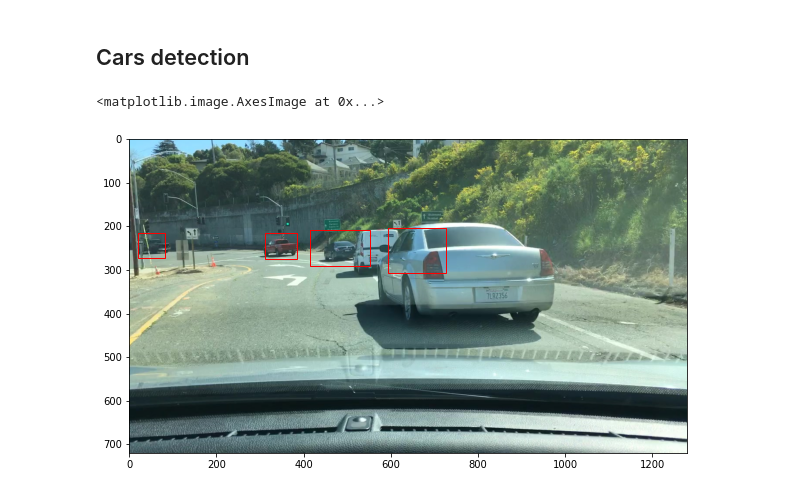
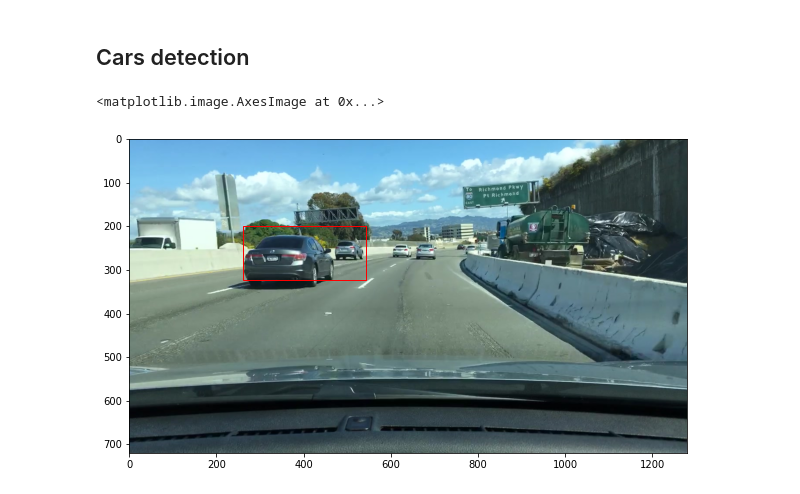
Before and after one commit to timrio/cars_detection, a Jupyter notebook: run_model sift.ipynb, the cells around one changed output. Cells and saved outputs as stored; diff of their text form; code cells hidden in the pictures.

```diff
--- a/run_model sift.ipynb
+++ b/run_model sift.ipynb
@@ -47,7 +47,7 @@ for i in range(20):
 # %%
 new_positive_samples = []
 new_negative_samples = []
-thresh = 0
+thresh = 0.2
 for img in tqdm(total_positive_samples, position = 0):
     r = np.random.rand(1)
     if r <= thresh:
@@ -160,7 +160,7 @@ accuracy: 0.8981854838709677
 # Extracts features using hog sub-sampling and make predictions
 def find_cars(img, svc, X_scaler, ystart_ystop_scale, vocab, h_shift=0):
     # List of bounding box positions
-    bbox_detection_list=[]
+    bbox_detection_list = []
 
     pred_array = np.zeros((img.shape[0], img.shape[1]))
 
@@ -178,8 +178,8 @@ def find_cars(img, svc, X_scaler, ystart_ystop_scale, vocab, h_shift=0):
         window = 64
         x_size = ctrans_tosearch.shape[1]
         y_size = ctrans_tosearch.shape[0]
-        step = 8
-
+        step = np.int32(20/scale)
+        scale_boxes = []
         for xb in range(0, x_size, step):
             for yb in range(0, y_size, step):
 
@@ -217,5 +217,4 @@ def find_cars(img, svc, X_scaler, ystart_ystop_scale, vocab, h_shift=0):
                     bbox_detection_list.append([xbox_left+h_shift,ytop_draw+ystart,win_draw,win_draw])
                     pred_array[ytop_draw+ystart:ytop_draw+ystart+win_draw, xbox_left+h_shift:xbox_left+h_shift+win_draw] += 1
 
-
     return bbox_detection_list, pred_array
@@ -253,10 +221,2 @@ false_positives = generate_hard_negative_examples(img, clf, scaler, ystart_ystop
-# %%
-X_train = np.concatenate((X_train,false_positives))
-y_train = np.concatenate((y_train,[0 for i in range(len(false_positives))]))
-
-clf.fit(X_train, y_train)
-y_pred = clf.predict(X_test)
-acc = accuracy_score(y_test, y_pred)
-print(f"accuracy: {acc}")
 # %% [markdown]
 ## Cars detection
@@ -412,26 +337,22 @@ def compute_all_pred():
 # %%
 images_list = os.listdir('test/')
-orginal = imread('./test/'+images_list[150])
-img = cv2.bilateralFilter(orginal, 30, 75, 75)
+orginal = imread('./test/'+images_list[10])
+img = cv2.bilateralFilter(orginal, 20, 75, 75)
 
 
-ystart_ystop_scale = [(200, 500, 0.8),(200, 500,1), (200, 500,1.5)]
-bbox_detection_list, pred_array = find_cars(img, clf, scaler, ystart_ystop_scale, vocab)
+ystart_ystop_scale = [(200, 600,0.5), (200, 600,1), (200, 600, 1.5)]
+bbox_detection_list, pred_array = find_cars(orginal, clf, scaler, ystart_ystop_scale, vocab)
 # %%
-new_boxes = box_otsu(pred_array>20)
-new_boxes = final_filering(new_boxes, img)
-
-new_boxes = non_max_suppression(np.array(new_boxes),1)
-
-
+new_boxes = box_otsu(pred_array)
+new_boxes = box_filtering(new_boxes)
 fig, ax = plt.subplots(figsize=(10, 8))
 
 for x, y, dx, dy in new_boxes:
 
     rect = patches.Rectangle((x, y), dx, dy, edgecolor='r', facecolor='none')
     ax.add_patch(rect)
 
 ax.imshow(orginal)
 # %% [output]
 <matplotlib.image.AxesImage at 0x...>
-[figure, old version]
+[figure, new version]
```
Also changed, not shown: parts of 11 cells of this notebook, 3 other files.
■ ■ ■ ■
▸ **Task requirements**: Once you have read through the entries above, state how many lines hold the word "version", giving nothing but the number.

▸ **Output for this task**: 2